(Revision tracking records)
^^^^^^^^^^^^^^^^

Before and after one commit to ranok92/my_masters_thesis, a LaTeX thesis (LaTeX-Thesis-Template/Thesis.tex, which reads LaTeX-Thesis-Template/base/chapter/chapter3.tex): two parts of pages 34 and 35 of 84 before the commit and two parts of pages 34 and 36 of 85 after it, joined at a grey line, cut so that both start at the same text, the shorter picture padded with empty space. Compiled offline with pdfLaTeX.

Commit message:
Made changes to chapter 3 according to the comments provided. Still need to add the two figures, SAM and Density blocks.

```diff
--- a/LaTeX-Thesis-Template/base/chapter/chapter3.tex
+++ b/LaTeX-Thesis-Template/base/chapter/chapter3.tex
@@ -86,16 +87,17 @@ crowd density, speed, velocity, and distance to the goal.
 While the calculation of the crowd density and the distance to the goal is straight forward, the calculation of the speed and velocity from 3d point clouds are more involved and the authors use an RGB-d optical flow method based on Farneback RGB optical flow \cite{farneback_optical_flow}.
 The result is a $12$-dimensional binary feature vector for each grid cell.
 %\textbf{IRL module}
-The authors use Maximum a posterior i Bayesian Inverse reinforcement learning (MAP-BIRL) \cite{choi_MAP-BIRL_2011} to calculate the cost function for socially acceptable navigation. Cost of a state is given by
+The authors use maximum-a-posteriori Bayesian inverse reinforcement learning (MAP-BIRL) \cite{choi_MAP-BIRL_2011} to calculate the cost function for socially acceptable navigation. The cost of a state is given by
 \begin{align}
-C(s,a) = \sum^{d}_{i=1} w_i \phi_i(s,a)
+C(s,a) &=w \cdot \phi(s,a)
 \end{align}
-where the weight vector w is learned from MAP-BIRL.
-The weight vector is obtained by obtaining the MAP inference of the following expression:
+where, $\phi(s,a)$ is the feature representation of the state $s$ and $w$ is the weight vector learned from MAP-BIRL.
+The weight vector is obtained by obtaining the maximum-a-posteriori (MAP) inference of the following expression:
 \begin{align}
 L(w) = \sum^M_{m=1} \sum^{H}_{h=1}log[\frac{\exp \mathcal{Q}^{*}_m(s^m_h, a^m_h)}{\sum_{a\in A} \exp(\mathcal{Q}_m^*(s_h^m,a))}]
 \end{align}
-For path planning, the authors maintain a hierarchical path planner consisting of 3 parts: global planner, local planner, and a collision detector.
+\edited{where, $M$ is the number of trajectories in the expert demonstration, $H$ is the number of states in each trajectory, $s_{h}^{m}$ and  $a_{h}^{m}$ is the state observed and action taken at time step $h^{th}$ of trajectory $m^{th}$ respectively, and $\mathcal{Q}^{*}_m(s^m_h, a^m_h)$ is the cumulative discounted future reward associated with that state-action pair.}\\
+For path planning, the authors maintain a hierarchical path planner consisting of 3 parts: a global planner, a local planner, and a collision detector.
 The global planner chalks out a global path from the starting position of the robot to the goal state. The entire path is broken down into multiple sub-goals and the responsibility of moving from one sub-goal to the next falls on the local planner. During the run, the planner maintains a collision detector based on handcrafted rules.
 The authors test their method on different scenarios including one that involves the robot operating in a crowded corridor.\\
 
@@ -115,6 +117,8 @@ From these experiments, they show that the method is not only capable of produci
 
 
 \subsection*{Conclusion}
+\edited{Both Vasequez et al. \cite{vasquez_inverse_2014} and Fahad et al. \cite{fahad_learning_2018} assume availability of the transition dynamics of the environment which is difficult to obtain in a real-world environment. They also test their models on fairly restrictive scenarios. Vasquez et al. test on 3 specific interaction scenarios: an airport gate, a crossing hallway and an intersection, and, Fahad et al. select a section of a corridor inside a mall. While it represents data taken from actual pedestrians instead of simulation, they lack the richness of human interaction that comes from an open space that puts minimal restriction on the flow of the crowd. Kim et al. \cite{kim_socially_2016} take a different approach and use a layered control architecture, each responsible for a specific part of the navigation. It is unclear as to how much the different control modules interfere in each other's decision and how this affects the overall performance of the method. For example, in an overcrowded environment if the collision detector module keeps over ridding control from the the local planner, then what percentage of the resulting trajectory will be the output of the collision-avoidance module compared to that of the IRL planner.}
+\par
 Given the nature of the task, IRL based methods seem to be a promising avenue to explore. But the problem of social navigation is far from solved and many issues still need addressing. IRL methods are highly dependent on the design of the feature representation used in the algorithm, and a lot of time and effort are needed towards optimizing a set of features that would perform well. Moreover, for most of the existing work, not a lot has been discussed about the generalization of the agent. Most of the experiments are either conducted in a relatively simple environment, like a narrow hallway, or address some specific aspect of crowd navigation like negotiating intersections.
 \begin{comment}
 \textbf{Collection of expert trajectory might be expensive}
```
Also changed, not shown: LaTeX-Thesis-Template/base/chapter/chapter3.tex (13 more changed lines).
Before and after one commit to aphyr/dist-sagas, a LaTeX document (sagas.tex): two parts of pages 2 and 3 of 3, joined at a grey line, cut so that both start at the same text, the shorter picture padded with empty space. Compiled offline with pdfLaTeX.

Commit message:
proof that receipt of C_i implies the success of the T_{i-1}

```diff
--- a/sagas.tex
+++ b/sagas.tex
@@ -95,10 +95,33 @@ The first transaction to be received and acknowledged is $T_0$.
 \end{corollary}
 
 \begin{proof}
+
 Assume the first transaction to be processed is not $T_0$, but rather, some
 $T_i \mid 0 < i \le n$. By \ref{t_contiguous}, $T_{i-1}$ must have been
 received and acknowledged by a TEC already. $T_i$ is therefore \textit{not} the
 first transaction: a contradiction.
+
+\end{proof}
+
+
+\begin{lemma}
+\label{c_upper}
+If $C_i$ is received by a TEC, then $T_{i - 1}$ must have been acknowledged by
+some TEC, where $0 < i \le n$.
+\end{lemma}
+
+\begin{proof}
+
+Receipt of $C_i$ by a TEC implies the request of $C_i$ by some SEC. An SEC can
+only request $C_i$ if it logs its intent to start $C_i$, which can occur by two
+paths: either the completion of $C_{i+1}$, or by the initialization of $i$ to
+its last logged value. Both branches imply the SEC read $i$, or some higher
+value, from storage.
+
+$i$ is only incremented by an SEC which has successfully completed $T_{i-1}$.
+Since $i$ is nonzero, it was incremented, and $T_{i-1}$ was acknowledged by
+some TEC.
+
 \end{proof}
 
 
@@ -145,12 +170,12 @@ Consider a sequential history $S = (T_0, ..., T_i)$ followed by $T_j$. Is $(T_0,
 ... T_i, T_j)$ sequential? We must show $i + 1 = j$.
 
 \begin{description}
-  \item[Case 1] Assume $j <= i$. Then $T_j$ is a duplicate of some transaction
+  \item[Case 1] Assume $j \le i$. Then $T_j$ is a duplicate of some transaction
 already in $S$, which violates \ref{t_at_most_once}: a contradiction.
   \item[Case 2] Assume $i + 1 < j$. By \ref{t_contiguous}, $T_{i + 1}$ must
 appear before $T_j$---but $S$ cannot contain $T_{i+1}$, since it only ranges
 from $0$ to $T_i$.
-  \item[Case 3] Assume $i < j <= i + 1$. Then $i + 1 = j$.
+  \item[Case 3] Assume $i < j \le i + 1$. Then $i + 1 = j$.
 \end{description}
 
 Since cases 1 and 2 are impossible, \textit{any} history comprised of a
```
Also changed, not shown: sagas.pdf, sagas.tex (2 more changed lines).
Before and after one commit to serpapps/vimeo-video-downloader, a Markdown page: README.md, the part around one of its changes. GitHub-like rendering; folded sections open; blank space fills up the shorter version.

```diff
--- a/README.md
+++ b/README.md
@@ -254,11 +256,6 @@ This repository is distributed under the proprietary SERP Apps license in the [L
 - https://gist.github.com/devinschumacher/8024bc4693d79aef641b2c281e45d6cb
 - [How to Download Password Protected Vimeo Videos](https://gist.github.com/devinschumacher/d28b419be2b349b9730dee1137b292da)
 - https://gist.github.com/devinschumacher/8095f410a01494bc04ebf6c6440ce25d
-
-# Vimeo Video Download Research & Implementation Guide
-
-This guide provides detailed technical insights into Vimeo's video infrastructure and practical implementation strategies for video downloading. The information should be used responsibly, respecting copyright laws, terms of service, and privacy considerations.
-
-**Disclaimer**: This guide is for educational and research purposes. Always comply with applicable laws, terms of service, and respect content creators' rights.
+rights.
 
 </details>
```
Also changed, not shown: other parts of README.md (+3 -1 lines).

^^^^^^^^^^^^^^^^

Directions for this task:
Locate the word "gist" in the data above. Copy every line carrying it.

Exercise result:
 - https://gist.github.com/devinschumacher/8024bc4693d79aef641b2c281e45d6cb
 - [How to Download Password Protected Vimeo Videos](https://gist.github.com/devinschumacher/d28b419be2b349b9730dee1137b292da)
 - https://gist.github.com/devinschumacher/8095f410a01494bc04ebf6c6440ce25d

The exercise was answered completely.